Records to process:
┄┄┄┄┄┄┄┄┄┄

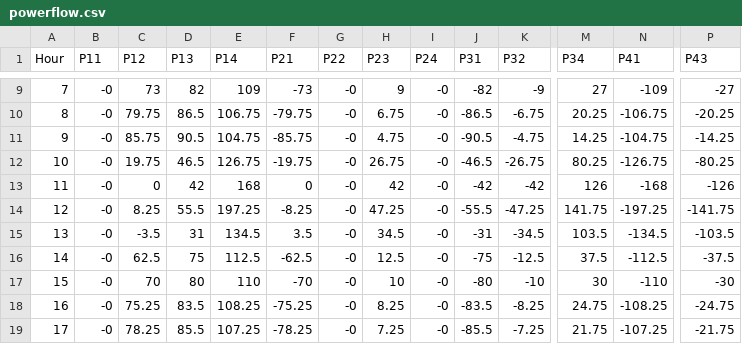
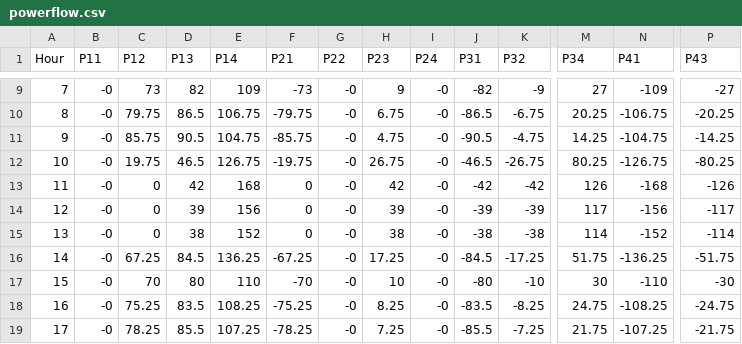
Before and after one commit to TalhaRehmanMTRKT/seminar-content-ASO, a CSV file: code/powerflow.csv, drawn as a sheet; only a part is shown, gaps mark what is left out; the diff covers the shown part only; the diff names each change by its address in the sheet, - before the commit and + after, or states it on an @@ line.

```diff
--- a/code/powerflow.csv
+++ b/code/powerflow.csv
-C14 (P12): 8.25
+C14 (P12): 0
-D14 (P13): 55.5
+D14 (P13): 39
-E14 (P14): 197.25
+E14 (P14): 156
-F14 (P21): -8.25
+F14 (P21): 0
-H14 (P23): 47.25
+H14 (P23): 39
-J14 (P31): -55.5
+J14 (P31): -39
-K14 (P32): -47.25
+K14 (P32): -39
-M14 (P34): 141.75
+M14 (P34): 117
-N14 (P41): -197.25
+N14 (P41): -156
-P14 (P43): -141.75
+P14 (P43): -117
-C15 (P12): -3.5
+C15 (P12): 0
-D15 (P13): 31
+D15 (P13): 38
-E15 (P14): 134.5
+E15 (P14): 152
-F15 (P21): 3.5
+F15 (P21): 0
-H15 (P23): 34.5
+H15 (P23): 38
-J15 (P31): -31
+J15 (P31): -38
-K15 (P32): -34.5
+K15 (P32): -38
-M15 (P34): 103.5
+M15 (P34): 114
-N15 (P41): -134.5
+N15 (P41): -152
-P15 (P43): -103.5
+P15 (P43): -114
-C16 (P12): 62.5
+C16 (P12): 67.25
-D16 (P13): 75
+D16 (P13): 84.5
-E16 (P14): 112.5
+E16 (P14): 136.25
-F16 (P21): -62.5
+F16 (P21): -67.25
-H16 (P23): 12.5
+H16 (P23): 17.25
-J16 (P31): -75
+J16 (P31): -84.5
-K16 (P32): -12.5
+K16 (P32): -17.25
-M16 (P34): 37.5
+M16 (P34): 51.75
-N16 (P41): -112.5
+N16 (P41): -136.25
-P16 (P43): -37.5
+P16 (P43): -51.75
```
Also changed, not shown: 28 edited cells elsewhere in this file, code/results.csv, code/theta.csv, 1 other file.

┄┄┄┄┄┄┄┄┄┄

Please set the data above down exactly, with the pictures removed.

Final answer:
Before and after one commit to TalhaRehmanMTRKT/seminar-content-ASO, a CSV file: code/powerflow.csv, drawn as a sheet; only a part is shown, gaps mark what is left out; the diff covers the shown part only; the diff names each change by its address in the sheet, - before the commit and + after, or states it on an @@ line.

```diff
--- a/code/powerflow.csv
+++ b/code/powerflow.csv
-C14 (P12): 8.25
+C14 (P12): 0
-D14 (P13): 55.5
+D14 (P13): 39
-E14 (P14): 197.25
+E14 (P14): 156
-F14 (P21): -8.25
+F14 (P21): 0
-H14 (P23): 47.25
+H14 (P23): 39
-J14 (P31): -55.5
+J14 (P31): -39
-K14 (P32): -47.25
+K14 (P32): -39
-M14 (P34): 141.75
+M14 (P34): 117
-N14 (P41): -197.25
+N14 (P41): -156
-P14 (P43): -141.75
+P14 (P43): -117
-C15 (P12): -3.5
+C15 (P12): 0
-D15 (P13): 31
+D15 (P13): 38
-E15 (P14): 134.5
+E15 (P14): 152
-F15 (P21): 3.5
+F15 (P21): 0
-H15 (P23): 34.5
+H15 (P23): 38
-J15 (P31): -31
+J15 (P31): -38
-K15 (P32): -34.5
+K15 (P32): -38
-M15 (P34): 103.5
+M15 (P34): 114
-N15 (P41): -134.5
+N15 (P41): -152
-P15 (P43): -103.5
+P15 (P43): -114
-C16 (P12): 62.5
+C16 (P12): 67.25
-D16 (P13): 75
+D16 (P13): 84.5
-E16 (P14): 112.5
+E16 (P14): 136.25
-F16 (P21): -62.5
+F16 (P21): -67.25
-H16 (P23): 12.5
+H16 (P23): 17.25
-J16 (P31): -75
+J16 (P31): -84.5
-K16 (P32): -12.5
+K16 (P32): -17.25
-M16 (P34): 37.5
+M16 (P34): 51.75
-N16 (P41): -112.5
+N16 (P41): -136.25
-P16 (P43): -37.5
+P16 (P43): -51.75
```
Also changed, not shown: 28 edited cells elsewhere in this file, code/results.csv, code/theta.csv, 1 other file.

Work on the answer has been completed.